Following a series of three early bellwether trials held over the past few months before Judge Rodgers, plaintiffs requested that additional trials dates currently scheduled for next year each involve multiple plaintiffs, given the large number of claims that need to go before juries if the parties are unable to reach settlements for the earplug hearing loss claims.
Learn More About Combat Arms Earplugs lawsuits
Problems with 3M Combat Arms earplugs have resulted in cases of military hearing loss.
The consolidated trial set for January 2022 will be similar to the first Combat Arms bellwether trial, which resulted in a massive $7.1 million verdict for three veterans in April 2021. The award included both compensatory and punitive damages, which were designed to punish 3M Company for recklessly disregarding the health of military service members when they designed and sold the earplugs.
Plaintiffs each raise similar claims that 3M knew about issues with the earplugs, which caused them to fall out and not properly seal the ear canal, yet the manufacturer continued to provide the ear plugs to the U.S. government without adequate instructions for service members being deployed.
These early bellwether trials are designed to help the parties gauge how juries are likely to respond to certain evidence that will be repeated throughout thousands of different claims, and promote settlement discussions before tens of thousands of cases are remanded back to U.S. District Courts nationwide for individual trials.
In a court order (PDF) issued on July 2, Judge Rodgers agreed with plaintiffs that another consolidated trial is warranted, even though 3M opposed the move and argued that each case should go before a separate jury.

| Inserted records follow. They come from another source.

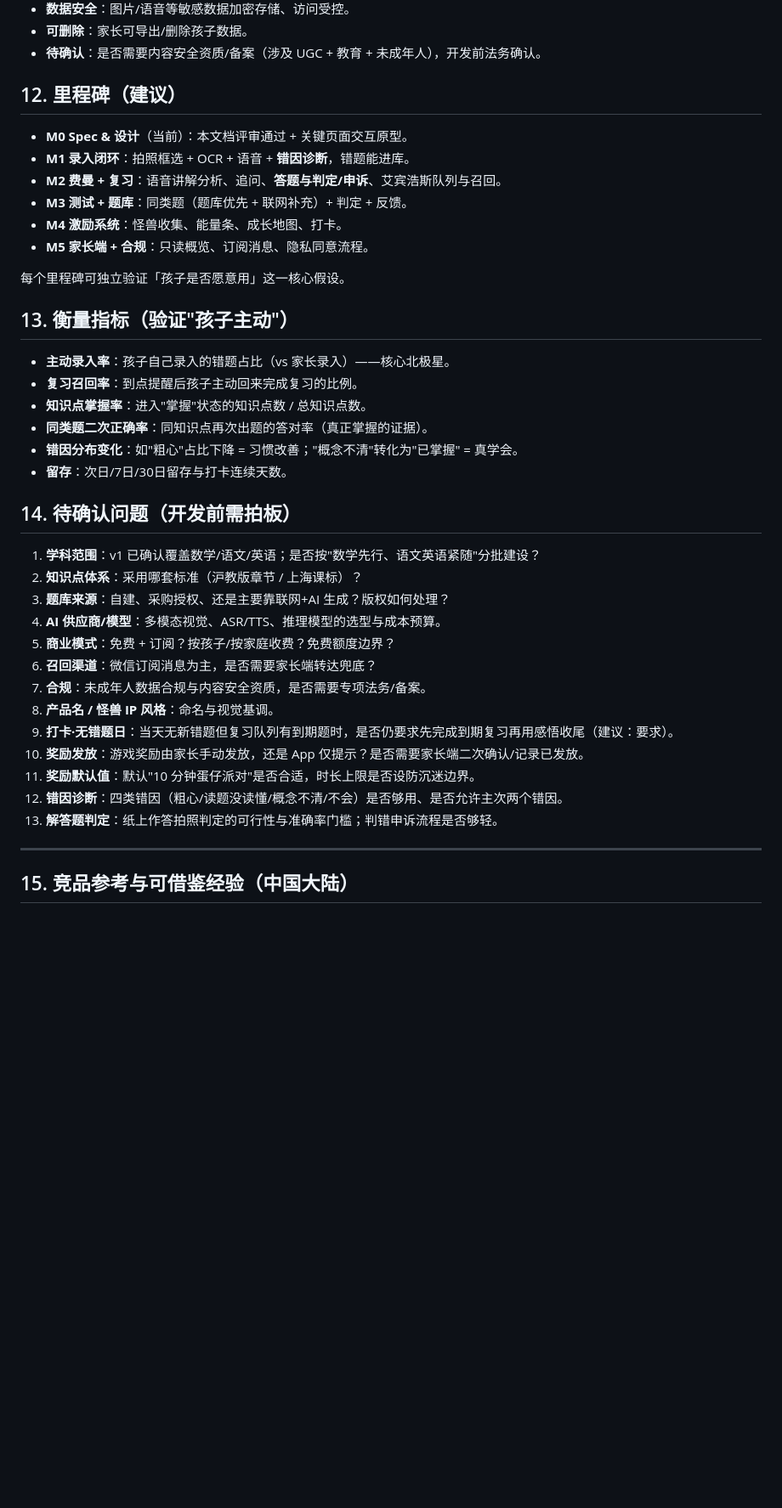
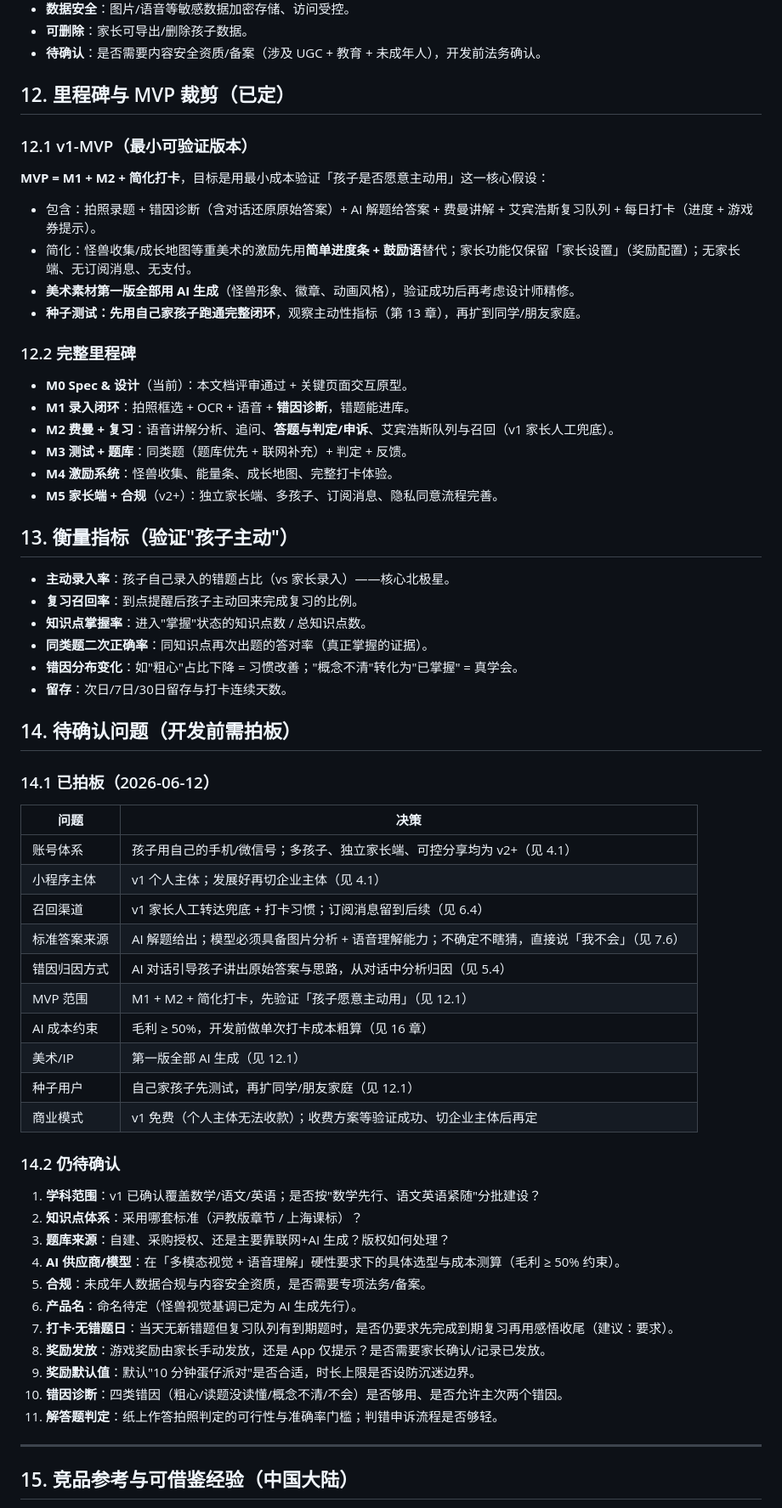
Before and after one commit to sunjianaaming/patchledger, a Markdown page: SPEC-wechat-cuoti.md, the part around one of its changes. Shown at 85% size. Rendered like a GitHub page; blank space fills up the shorter version.

```diff
--- a/SPEC-wechat-cuoti.md
+++ b/SPEC-wechat-cuoti.md
@@ -302,16 +321,25 @@ spec 多处出现"答对"，这里定义孩子**怎么作答**及判定方式：
 - **可删除**：家长可导出/删除孩子数据。
 - **待确认**：是否需要内容安全资质/备案（涉及 UGC + 教育 + 未成年人），开发前法务确认。
 
-## 12. 里程碑（建议）
+## 12. 里程碑与 MVP 裁剪（已定）
+
+### 12.1 v1-MVP（最小可验证版本）
+
+**MVP = M1 + M2 + 简化打卡**，目标是用最小成本验证「孩子是否愿意主动用」这一核心假设：
+
+- 包含：拍照录题 + 错因诊断（含对话还原原始答案）+ AI 解题给答案 + 费曼讲解 + 艾宾浩斯复习队列 + 每日打卡（进度 + 游戏券提示）。
+- 简化：怪兽收集/成长地图等重美术的激励先用**简单进度条 + 鼓励语**替代；家长功能仅保留「家长设置」（奖励配置）；无家长端、无订阅消息、无支付。
+- **美术素材第一版全部用 AI 生成**（怪兽形象、徽章、动画风格），验证成功后再考虑设计师精修。
+- **种子测试：先用自己家孩子跑通完整闭环**，观察主动性指标（第 13 章），再扩到同学/朋友家庭。
+
+### 12.2 完整里程碑
 
 - **M0 Spec & 设计**（当前）：本文档评审通过 + 关键页面交互原型。
 - **M1 录入闭环**：拍照框选 + OCR + 语音 + **错因诊断**，错题能进库。
-- **M2 费曼 + 复习**：语音讲解分析、追问、**答题与判定/申诉**、艾宾浩斯队列与召回。
+- **M2 费曼 + 复习**：语音讲解分析、追问、**答题与判定/申诉**、艾宾浩斯队列与召回（v1 家长人工兜底）。
 - **M3 测试 + 题库**：同类题（题库优先 + 联网补充）+ 判定 + 反馈。
-- **M4 激励系统**：怪兽收集、能量条、成长地图、打卡。
-- **M5 家长端 + 合规**：只读概览、订阅消息、隐私同意流程。
-
-每个里程碑可独立验证「孩子是否愿意用」这一核心假设。
+- **M4 激励系统**：怪兽收集、能量条、成长地图、完整打卡体验。
+- **M5 家长端 + 合规**（v2+）：独立家长端、多孩子、订阅消息、隐私同意流程完善。
 
 ## 13. 衡量指标（验证"孩子主动"）
 
@@ -324,19 +352,34 @@ spec 多处出现"答对"，这里定义孩子**怎么作答**及判定方式：
 
 ## 14. 待确认问题（开发前需拍板）
 
+### 14.1 已拍板（2026-06-12）
+
+| 问题 | 决策 |
+|---|---|
+| 账号体系 | 孩子用自己的手机/微信号；多孩子、独立家长端、可控分享均为 v2+（见 4.1）|
+| 小程序主体 | v1 个人主体；发展好再切企业主体（见 4.1）|
+| 召回渠道 | v1 家长人工转达兜底 + 打卡习惯；订阅消息留到后续（见 6.4）|
+| 标准答案来源 | AI 解题给出；模型必须具备图片分析 + 语音理解能力；不确定不瞎猜，直接说「我不会」（见 7.6）|
+| 错因归因方式 | AI 对话引导孩子讲出原始答案与思路，从对话中分析归因（见 5.4）|
+| MVP 范围 | M1 + M2 + 简化打卡，先验证「孩子愿意主动用」（见 12.1）|
+| AI 成本约束 | 毛利 ≥ 50%，开发前做单次打卡成本粗算（见 16 章）|
+| 美术/IP | 第一版全部 AI 生成（见 12.1）|
+| 种子用户 | 自己家孩子先测试，再扩同学/朋友家庭（见 12.1）|
+| 商业模式 | v1 免费（个人主体无法收款）；收费方案等验证成功、切企业主体后再定 |
+
+### 14.2 仍待确认
+
 1. **学科范围**：v1 已确认覆盖数学/语文/英语；是否按"数学先行、语文英语紧随"分批建设？
 2. **知识点体系**：采用哪套标准（沪教版章节 / 上海课标）？
 3. **题库来源**：自建、采购授权、还是主要靠联网+AI 生成？版权如何处理？
-4. **AI 供应商/模型**：多模态视觉、ASR/TTS、推理模型的选型与成本预算。
-5. **商业模式**：免费 + 订阅？按孩子/按家庭收费？免费额度边界？
-6. **召回渠道**：微信订阅消息为主，是否需要家长端转达兜底？
-7. **合规**：未成年人数据合规与内容安全资质，是否需要专项法务/备案。
-8. **产品名 / 怪兽 IP 风格**：命名与视觉基调。
-9. **打卡·无错题日**：当天无新错题但复习队列有到期题时，是否仍要求先完成到期复习再用感悟收尾（建议：要求）。
-10. **奖励发放**：游戏奖励由家长手动发放，还是 App 仅提示？是否需要家长端二次确认/记录已发放。
-11. **奖励默认值**：默认"10 分钟蛋仔派对"是否合适，时长上限是否设防沉迷边界。
-12. **错因诊断**：四类错因（粗心/读题没读懂/概念不清/不会）是否够用、是否允许主次两个错因。
-13. **解答题判定**：纸上作答拍照判定的可行性与准确率门槛；判错申诉流程是否够轻。
+4. **AI 供应商/模型**：在「多模态视觉 + 语音理解」硬性要求下的具体选型与成本测算（毛利 ≥ 50% 约束）。
+5. **合规**：未成年人数据合规与内容安全资质，是否需要专项法务/备案。
+6. **产品名**：命名待定（怪兽视觉基调已定为 AI 生成先行）。
+7. **打卡·无错题日**：当天无新错题但复习队列有到期题时，是否仍要求先完成到期复习再用感悟收尾（建议：要求）。
+8. **奖励发放**：游戏奖励由家长手动发放，还是 App 仅提示？是否需要家长确认/记录已发放。
+9. **奖励默认值**：默认"10 分钟蛋仔派对"是否合适，时长上限是否设防沉迷边界。
+10. **错因诊断**：四类错因（粗心/读题没读懂/概念不清/不会）是否够用、是否允许主次两个错因。
+11. **解答题判定**：纸上作答拍照判定的可行性与准确率门槛；判错申诉流程是否够轻。
 
 ---
 
```
Also changed, not shown: other parts of SPEC-wechat-cuoti.md (+32 -13 lines).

“The Court is unpersuaded by Defendants’ arguments that differences in the state law applicable to each Plaintiff’s claims make consolidation inappropriate,” Judge Rodgers wrote.
Before this January 2022 trial date, Judge Rodgers has already scheduled two other bellwether cases to go before separate juries in September and October 2021. However, if 3M fails to show it can consistently defend the safety of its ear protectors at trial or otherwise resolve cases, the Court may begin remanding large numbers of cases to U.S. District Courts nationwide next year for additional trial dates, where further consolidated trials are likely to preserve judicial resources.
The MDL established for all 3M ear protection lawsuits is currently the largest active mass tort litigation in the United States, and with hundreds of thousands of cases that may need to go before juries nationwide, any settlement program would also likely be one of the largest ever seen in U.S. history, requiring tens of billions in compensation to be paid to military veterans.
More Top Stories
Seeking to avoid liability costs from talcum powder cancer lawsuits, Johnson & Johnson has broken off part of itself as a separate unit which includes talc liability claims, and had that unit declare bankruptcy.
A Philips CPAP recall class action lawsuit seeks to have the company pay economic damages to users left with devices they are afraid to use due to the presence of toxic sound abatement foam.
A Paraquat lawsuit indicates a farm worker was exposed to the weed killer for decades without being warned it could result in Parkinson's disease.